Almost half of Canadians plan to abandon social distancing during holiday gatherings and hug, kiss and shake hands with friends and family, a new poll shows.
The poll by Leger in collaboration with The Canadian Press found that 45 per cent of Canadians say they will "greet others with a handshake, hug or kiss" at Christmas parties and other holiday gatherings.
In Ontario, the number prepared to ditch social distancing over the winter vacation rose to 50 per cent, compared to only 37 per cent in BC.
Among 18− to 34−year−olds, the proportion comfortable with hugging friends and relatives over the holidays rose to 52 per cent.
Christian Bourque, Leger’s executive vice−president, said the finding suggested that Canadians may be becoming complacent about the risk of COVID−19 because they are vaccinated.
Forty−nine per cent of Canadians confessed they were not afraid of catching the virus.
"Canadians are showing indications that they are relaxing.
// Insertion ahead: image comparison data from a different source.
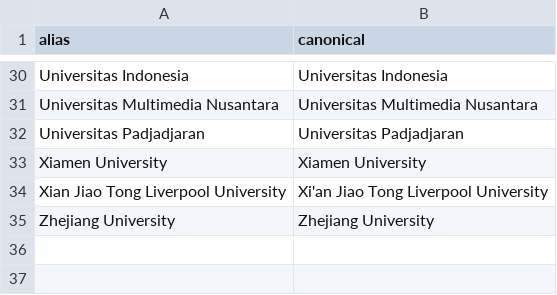
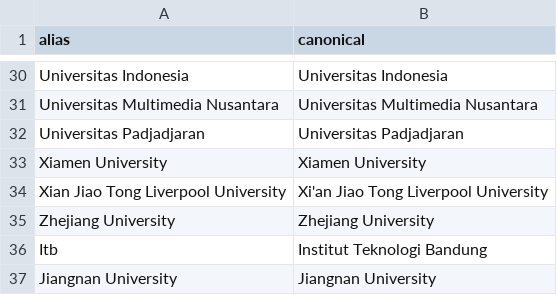
Before and after one commit to devinlin89/narada-university-dashboard, a CSV file: data/reference/institution_aliases.csv, drawn as a sheet; only a part is shown, gaps mark what is left out; the diff names each change by its address in the sheet, - before the commit and + after, or states it on an @@ line.

```diff
--- a/data/reference/institution_aliases.csv
+++ b/data/reference/institution_aliases.csv
+row 36: Itb | Institut Teknologi Bandung
+row 37: Jiangnan University | Jiangnan University
```
Also changed, not shown: data/processed/students.csv, 1 other file.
Now that there is a fifth wave in Europe, Canadians are indicating that they are heading for a holiday season where they will take too many chances," Bourque said.
He said he found the findings surprising because, while "taking chances is cultural in the US," Canadians tend to be more cautious. He said the bold attitude may be due to "COVID fatigue" or because many Canadians now think: "All of us are vaccinated in our house, what’s the problem?"
At the same time, 81 per cent of Canadians asserted that they would respect all "remaining" safety measures during the holiday season.
The poll of 1,547 Canadians between Friday and Sunday cannot be assigned a margin of error because internet−based polls are not considered truly random samples.
Forty−seven per cent of Canadians say they would ask people if they are vaccinated before inviting them to a holiday party.
And only 35 per cent said they would invite someone who is not fully vaccinated into their home.
More than a third plan to celebrate with more friends and family, though not at pre−COVID−19 levels.
Canadians continue to tighten their belts with 46 per cent saying they had no plans to spend more money over the holidays than last year. Only seven per cent said they were planning to spend "a lot more."
Little more than a third of Canadians said they were planning to do their shopping at the mall, like they used to, with 42 per cent saying they would stick with shopping online.
Sixty per cent of Canadians would shop around for the best price, and only 22 per cent said they would be prepared to spend "a little more" to support local retailers.
The poll suggests that Canadians are not flocking to fly to sunny spots during the peak holiday period, despite the introduction of vaccine passports.
Only 18 per cent plan to get on a plane to see friends and family during the vacation and nine per cent have plans to fly to a vacation spot during the holiday.
Seventy−nine per cent of Canadians support vaccine passports, while 21 per cent of Canadians says they oppose them.
While the federal government’s handling of COVID−19 receives a cautious thumbs up from the Canadian public, confidence in some provincial premiers remains weak.
In Alberta, only 33 per cent of those polled said they were satisfied with the measures that Premier Jason Kenney had put in place to combat COVID−19, while in Saskatchewan, 37 per cent were satisfied with Premier Scott Moe’s pandemic action plan.
This compares with 77 per cent of Quebec residents who think Premier François Legault has done a good job fighting COVID−19.
Sixty−three per cent of Canadians say they are satisfied with action taken by Prime Minister Justin Trudeau’s government to fight COVID−19.
A third are dissatisfied with the government’s handling of the crisis.
The poll found that only 51 per cent of Canadians think that the worst of the pandemic is over.